"I'll make a wish that can't backfire. I wish for a turkey sandwich, on rye bread, with lettuce and mustard, and, AND I don't want any zombie turkeys…I don't want to turn into a turkey myself, and I don't want any other weird surprises. You got it?" Source|
The basis behind the AI code is fairly simple…
1. Am I the winning bidder?
a. If so, do I have any trumps?
i. Do my opponents have any trumps?
1. Is my high trump higher than my opponents?
a. If yes, play high trump
b. If no, play low trump to pull out higher one, play tiles that have a good chance of not having opponent trump in, or punt to partner.
ii. If my opponents are out of trumps, lead with a non-trump tile
1. Is my high tile higher than my opponents?
a. If yes, play high tile
b. If no, punt to partner.
b. If I’m out of trumps, lead with a non-trump tile
1. Is my high tile higher than my opponents?
a. If yes, play high tile
b. If no, punt to partner.
2. If I’m not the winning bidder…
a. Is my high tile higher than my opponents?
i. If yes, play high tile
ii. If no, punt to partner.
That’s a simplified version of the thought process of the AI. The punt algorithm looks to see if there is a safe off-tile to punt with and prefers to use it. This code is still a little too linear for my tastes and I would like to improve it with future releases. I’ve found that there are occasions where it doesn’t find anything it likes which usually results in a ridiculously bad play like in the picture above. Eliminating this type of WTF move has been my #1 focus. When the code works correctly, I think it does a rather good job. When it doesn’t though, it can make hilariously bad moves.

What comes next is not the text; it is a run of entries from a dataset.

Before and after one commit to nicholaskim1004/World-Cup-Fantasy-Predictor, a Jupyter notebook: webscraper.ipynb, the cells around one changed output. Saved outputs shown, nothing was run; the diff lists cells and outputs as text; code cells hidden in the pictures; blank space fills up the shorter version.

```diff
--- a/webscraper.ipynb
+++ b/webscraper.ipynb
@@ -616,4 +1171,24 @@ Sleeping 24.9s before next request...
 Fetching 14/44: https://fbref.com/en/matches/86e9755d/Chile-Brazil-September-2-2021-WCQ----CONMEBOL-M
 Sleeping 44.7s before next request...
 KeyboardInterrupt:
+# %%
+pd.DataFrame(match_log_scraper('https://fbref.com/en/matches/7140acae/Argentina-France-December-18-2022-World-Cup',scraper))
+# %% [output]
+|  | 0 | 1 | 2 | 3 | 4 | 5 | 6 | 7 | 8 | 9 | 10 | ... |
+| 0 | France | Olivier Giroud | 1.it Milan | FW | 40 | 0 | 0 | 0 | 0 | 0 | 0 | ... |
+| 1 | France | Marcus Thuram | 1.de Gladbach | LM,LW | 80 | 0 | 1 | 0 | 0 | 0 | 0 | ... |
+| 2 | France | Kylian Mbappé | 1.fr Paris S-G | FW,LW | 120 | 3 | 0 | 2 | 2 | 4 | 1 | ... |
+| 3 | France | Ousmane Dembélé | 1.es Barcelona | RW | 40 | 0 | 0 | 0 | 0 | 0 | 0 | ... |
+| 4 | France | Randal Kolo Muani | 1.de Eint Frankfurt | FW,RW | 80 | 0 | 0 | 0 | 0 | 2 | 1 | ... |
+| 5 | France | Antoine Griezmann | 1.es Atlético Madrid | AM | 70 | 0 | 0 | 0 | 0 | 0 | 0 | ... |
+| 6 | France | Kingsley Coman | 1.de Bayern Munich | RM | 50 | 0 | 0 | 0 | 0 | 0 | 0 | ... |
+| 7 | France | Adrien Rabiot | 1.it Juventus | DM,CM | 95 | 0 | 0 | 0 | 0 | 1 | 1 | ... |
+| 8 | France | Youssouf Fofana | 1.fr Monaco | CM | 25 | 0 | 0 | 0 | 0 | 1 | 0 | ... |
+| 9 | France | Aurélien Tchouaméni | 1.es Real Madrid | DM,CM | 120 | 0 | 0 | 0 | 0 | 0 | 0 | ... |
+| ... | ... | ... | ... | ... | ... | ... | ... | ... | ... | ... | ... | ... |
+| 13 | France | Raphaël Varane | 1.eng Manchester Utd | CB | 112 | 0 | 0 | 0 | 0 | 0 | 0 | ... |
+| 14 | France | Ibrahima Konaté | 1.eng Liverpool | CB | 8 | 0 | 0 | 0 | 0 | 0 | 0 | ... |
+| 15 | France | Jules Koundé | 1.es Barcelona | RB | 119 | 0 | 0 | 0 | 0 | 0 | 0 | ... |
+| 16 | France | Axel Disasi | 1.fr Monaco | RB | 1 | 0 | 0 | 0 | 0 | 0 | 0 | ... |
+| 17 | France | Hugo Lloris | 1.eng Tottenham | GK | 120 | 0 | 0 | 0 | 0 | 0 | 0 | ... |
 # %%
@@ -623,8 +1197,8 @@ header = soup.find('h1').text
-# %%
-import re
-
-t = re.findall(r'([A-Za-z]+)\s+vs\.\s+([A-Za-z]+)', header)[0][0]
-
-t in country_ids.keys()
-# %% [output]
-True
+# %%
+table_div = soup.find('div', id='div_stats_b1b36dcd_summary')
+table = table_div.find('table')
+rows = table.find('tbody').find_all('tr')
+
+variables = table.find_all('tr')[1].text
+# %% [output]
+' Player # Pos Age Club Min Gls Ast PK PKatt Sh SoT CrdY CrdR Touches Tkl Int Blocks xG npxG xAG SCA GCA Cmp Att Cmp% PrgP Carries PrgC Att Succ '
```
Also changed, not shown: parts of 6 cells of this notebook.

One thing I can say through this process is that I have a tremendous amount of respect for Curtis Cameron (developer of Win42). The amount of work he put into making his program the gold standard of Texas 42 games is staggering. I’m not sure why he never got into the smart phone app business, but I’m certainly willing to fill the void. This is going to be an ongoing project for me. The first step will be developing the AI for nello game play. Then I’ll need to decide if I want to start learning android programming, or start working on multiplayer. Both will happen eventually. In the meantime, I hope everyone enjoys the straight 42 game I’ve developed so far.
Michael Emery, 2012